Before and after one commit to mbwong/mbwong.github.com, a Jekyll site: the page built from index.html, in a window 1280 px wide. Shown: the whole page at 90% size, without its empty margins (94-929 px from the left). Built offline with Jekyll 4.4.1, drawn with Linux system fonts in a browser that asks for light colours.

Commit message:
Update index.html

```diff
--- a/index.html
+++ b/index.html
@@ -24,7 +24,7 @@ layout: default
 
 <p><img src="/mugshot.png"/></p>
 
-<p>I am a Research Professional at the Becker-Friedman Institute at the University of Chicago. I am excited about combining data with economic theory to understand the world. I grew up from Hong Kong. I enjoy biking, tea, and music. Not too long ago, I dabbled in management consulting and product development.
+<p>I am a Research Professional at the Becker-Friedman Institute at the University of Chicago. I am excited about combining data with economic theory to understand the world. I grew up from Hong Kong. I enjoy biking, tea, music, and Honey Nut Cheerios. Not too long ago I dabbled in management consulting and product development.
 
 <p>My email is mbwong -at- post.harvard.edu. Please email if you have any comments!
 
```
* * *
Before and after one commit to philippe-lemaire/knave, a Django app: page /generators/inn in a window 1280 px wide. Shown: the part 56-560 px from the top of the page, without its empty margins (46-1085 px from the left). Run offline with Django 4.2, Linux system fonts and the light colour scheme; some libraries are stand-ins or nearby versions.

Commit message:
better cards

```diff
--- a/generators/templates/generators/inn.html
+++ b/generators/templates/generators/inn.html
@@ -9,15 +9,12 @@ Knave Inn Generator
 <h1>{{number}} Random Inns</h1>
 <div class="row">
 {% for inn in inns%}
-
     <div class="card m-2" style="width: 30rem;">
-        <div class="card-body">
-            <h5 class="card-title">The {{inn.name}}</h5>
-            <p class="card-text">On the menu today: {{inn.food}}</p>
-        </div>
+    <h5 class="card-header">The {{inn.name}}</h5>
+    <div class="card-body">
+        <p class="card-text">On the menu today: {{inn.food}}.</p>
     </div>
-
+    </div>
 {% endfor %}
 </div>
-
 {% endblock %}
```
...
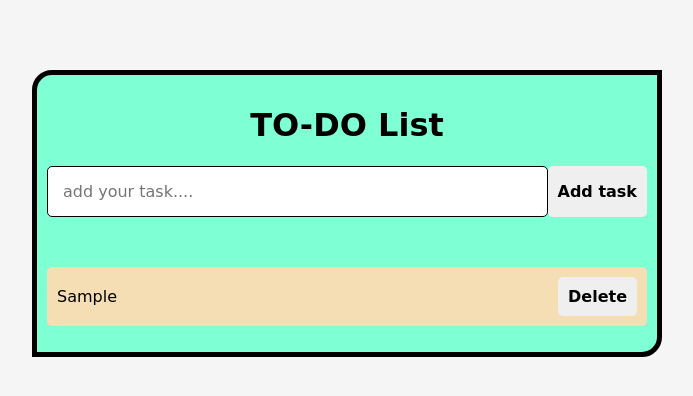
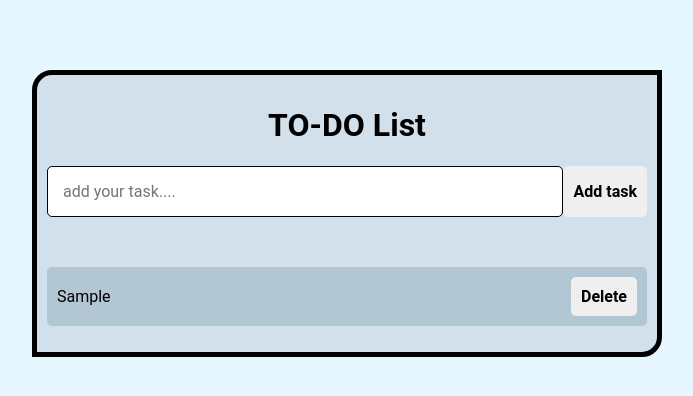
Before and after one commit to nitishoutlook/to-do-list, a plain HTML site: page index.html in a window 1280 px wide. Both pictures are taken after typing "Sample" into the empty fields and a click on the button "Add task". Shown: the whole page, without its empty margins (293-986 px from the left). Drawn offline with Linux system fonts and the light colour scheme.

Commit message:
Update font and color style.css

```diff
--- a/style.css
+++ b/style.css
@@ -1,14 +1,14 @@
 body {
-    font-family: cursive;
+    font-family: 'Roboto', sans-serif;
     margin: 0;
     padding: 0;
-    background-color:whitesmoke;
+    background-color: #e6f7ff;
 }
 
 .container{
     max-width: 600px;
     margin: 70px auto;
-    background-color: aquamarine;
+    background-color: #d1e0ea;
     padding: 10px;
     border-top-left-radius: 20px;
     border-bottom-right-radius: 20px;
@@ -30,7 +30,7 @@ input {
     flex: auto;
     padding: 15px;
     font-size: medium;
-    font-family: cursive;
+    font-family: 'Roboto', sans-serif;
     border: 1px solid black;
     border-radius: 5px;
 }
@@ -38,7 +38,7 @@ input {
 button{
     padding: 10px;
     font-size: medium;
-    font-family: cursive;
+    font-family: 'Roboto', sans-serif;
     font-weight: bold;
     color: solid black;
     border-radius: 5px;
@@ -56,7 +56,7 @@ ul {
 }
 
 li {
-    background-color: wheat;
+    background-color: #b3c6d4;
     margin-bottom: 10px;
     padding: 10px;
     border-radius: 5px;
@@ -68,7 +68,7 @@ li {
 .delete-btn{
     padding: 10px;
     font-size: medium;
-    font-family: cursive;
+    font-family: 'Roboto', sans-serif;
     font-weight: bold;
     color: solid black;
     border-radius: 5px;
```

> _WORK INSTRUCTION_:
Lines of the material in which the word "today" occurs are to be copied out.

> _ANSWER BOX_:
-            <p class="card-text">On the menu today: {{inn.food}}</p>
+        <p class="card-text">On the menu today: {{inn.food}}.</p>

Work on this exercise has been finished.